Feelings, perceptions and thoughts are arising continually and one tries to be aware of them in whatever domain they happen but the response that occurs in the fourth foundation, ‘contents of the mind’ is the important one. Here one becomes aware of the defilements and how they control thinking, but by keeping the mind anchored in one of the three signata, impermanence, suffering or non-self (this is the remembering aspect of mindfulness) and seeing how the habitual response differs from that perception, one is able to root it out and change one's position of observation from clinging to renunciation. Even opening up and being aware of this influence of habitual thought weakens it, otherwise it operates behind the scenes. Habitual responses stem from conventional reality and its purely functional role in maintaining the body, which is a different project to the aims of the Path.
The understanding of the three signata initially impermanence, should be strengthened as a separate exercise through study and contemplation, for example impermanence as a natural process and in the body of others through observation, visiting morgues etc., then they become a powerful tool when applied to interrogate incoming perceptions and thoughts. As practice develops, suffering follows as the mark by which to question responses. It is said that all states except craving and states free from cankers are included in the truth of suffering (Vism. XVI, 86.)
“The entire world is nothing but an affair of delusion, an affair of suffering. People who don't know the Dhamma, don't practice the Dhamma — no matter what their status or position in life — lead deluded, oblivious lives. When they fall ill or are about to die, they're bound to suffer enormously because they haven't taken the time to understand the defilements that burn their hearts and minds in everyday life. Yet if we make a constant practice of studying and contemplating ourselves as our everyday activity, it will help free us from all sorts of suffering and distress.
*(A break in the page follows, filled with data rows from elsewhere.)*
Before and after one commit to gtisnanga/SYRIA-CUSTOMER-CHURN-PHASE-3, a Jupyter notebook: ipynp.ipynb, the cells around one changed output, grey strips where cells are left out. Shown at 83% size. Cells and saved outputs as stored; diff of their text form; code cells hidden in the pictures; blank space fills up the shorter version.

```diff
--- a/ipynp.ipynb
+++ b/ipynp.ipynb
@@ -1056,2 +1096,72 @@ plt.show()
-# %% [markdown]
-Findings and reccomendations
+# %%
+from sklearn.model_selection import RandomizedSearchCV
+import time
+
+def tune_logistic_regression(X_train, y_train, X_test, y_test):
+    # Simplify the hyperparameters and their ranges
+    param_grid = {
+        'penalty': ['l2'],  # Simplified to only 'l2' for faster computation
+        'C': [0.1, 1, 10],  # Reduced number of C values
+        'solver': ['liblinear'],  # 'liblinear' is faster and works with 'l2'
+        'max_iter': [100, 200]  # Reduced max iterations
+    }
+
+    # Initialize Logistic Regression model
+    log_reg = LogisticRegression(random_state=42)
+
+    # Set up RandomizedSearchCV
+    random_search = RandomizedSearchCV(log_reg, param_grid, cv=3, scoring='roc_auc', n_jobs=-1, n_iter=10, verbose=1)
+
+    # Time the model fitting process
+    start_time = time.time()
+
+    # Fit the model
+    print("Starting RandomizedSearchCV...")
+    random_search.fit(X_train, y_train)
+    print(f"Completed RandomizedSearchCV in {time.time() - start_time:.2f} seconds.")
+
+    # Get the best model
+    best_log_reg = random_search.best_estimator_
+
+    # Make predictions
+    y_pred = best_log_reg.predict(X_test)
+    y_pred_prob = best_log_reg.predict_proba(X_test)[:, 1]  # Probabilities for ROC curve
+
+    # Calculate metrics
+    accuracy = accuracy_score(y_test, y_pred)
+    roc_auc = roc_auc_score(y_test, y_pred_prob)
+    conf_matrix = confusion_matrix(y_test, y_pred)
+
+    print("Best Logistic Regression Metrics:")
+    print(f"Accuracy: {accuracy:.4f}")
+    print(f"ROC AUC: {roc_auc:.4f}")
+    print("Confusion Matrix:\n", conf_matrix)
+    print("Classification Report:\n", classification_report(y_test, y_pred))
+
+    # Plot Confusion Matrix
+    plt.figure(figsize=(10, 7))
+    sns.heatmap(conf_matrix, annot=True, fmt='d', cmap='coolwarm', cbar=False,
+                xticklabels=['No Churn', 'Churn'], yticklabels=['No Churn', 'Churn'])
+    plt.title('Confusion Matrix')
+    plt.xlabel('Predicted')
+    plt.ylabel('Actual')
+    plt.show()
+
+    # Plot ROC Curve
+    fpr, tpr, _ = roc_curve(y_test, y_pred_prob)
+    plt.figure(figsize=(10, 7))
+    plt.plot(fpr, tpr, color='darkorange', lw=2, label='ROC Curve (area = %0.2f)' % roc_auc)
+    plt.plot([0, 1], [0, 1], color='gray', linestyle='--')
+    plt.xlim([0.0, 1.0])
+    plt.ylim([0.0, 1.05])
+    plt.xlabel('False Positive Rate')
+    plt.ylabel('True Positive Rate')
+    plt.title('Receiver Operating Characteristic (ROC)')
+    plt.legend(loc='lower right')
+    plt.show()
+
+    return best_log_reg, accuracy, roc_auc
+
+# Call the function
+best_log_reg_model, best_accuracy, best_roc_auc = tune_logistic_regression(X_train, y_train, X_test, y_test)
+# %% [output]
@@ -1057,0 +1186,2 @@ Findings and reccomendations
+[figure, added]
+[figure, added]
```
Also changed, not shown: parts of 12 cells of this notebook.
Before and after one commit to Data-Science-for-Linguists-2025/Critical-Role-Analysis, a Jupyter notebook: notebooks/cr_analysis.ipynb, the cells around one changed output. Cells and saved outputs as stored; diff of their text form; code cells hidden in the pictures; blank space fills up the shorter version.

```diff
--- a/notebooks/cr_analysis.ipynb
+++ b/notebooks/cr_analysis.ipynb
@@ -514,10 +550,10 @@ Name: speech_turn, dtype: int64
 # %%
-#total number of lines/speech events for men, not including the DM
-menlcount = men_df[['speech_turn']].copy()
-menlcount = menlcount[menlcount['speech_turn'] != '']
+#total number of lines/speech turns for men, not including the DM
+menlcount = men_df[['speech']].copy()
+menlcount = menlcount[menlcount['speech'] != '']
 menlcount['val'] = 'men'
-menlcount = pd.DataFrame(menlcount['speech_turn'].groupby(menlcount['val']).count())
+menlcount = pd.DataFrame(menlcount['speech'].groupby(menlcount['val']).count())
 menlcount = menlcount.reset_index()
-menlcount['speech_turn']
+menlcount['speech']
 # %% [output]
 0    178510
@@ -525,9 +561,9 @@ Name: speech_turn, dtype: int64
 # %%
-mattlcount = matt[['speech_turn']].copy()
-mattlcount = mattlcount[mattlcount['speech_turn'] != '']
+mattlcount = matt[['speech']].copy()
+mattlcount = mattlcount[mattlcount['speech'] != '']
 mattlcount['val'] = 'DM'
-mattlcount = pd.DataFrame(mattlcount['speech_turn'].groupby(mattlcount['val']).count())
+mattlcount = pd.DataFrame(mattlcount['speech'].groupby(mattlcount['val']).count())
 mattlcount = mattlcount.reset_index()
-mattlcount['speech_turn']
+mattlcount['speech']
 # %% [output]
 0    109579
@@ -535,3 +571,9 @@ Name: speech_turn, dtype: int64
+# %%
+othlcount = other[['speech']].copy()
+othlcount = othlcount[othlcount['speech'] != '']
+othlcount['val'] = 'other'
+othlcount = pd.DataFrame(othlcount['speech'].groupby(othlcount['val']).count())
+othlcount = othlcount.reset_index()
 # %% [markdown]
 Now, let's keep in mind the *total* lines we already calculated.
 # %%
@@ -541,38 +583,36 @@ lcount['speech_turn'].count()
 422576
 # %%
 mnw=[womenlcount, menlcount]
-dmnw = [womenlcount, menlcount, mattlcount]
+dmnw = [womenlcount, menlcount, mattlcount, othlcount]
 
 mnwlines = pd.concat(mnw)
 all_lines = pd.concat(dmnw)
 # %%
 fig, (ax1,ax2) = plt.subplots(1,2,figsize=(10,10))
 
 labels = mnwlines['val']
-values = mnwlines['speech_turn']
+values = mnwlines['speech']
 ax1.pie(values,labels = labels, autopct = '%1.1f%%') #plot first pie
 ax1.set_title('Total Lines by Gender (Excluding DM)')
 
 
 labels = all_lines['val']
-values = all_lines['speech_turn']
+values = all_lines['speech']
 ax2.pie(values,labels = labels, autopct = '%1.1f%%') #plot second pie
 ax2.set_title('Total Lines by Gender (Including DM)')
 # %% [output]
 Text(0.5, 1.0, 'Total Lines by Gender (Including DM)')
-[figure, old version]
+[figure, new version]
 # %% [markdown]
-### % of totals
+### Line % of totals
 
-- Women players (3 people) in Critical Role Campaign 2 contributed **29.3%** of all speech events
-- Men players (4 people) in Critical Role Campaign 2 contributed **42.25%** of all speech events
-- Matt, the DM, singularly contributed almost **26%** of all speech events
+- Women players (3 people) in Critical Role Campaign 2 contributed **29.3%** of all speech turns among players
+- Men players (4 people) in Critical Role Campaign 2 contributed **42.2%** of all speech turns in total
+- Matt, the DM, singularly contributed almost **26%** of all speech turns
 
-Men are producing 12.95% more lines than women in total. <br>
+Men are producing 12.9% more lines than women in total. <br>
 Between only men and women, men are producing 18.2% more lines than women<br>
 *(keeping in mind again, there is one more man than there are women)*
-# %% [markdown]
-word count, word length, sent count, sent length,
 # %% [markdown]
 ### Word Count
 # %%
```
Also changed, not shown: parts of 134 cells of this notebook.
And when this is the case, how can we not want to practice?” —“Looking Inward”, Upasika Kee Nanayon.
Upasika Kee Nanayon had the support of practising in a Buddhist country, but there is an emotional content to this process which does not figure prominently in the texts, as the abandoning of long-held responses and views which have a resonance in conventional society puts one into a seemingly isolated position and courage is needed in the battle. This is a particular feature of the western form of Buddhism which is in a pioneering stage and operates in non-Buddhist countries. Once views have been changed through insight, then there is the work over time of replacing habitual mental (perception and consciousness) and behavioural responses and all this pursuit is at the forefront of western culture, striking into unknown territory.
Last edited by paul
on Fri Jan 06, 2017 10:55 pm, edited 1 time in total.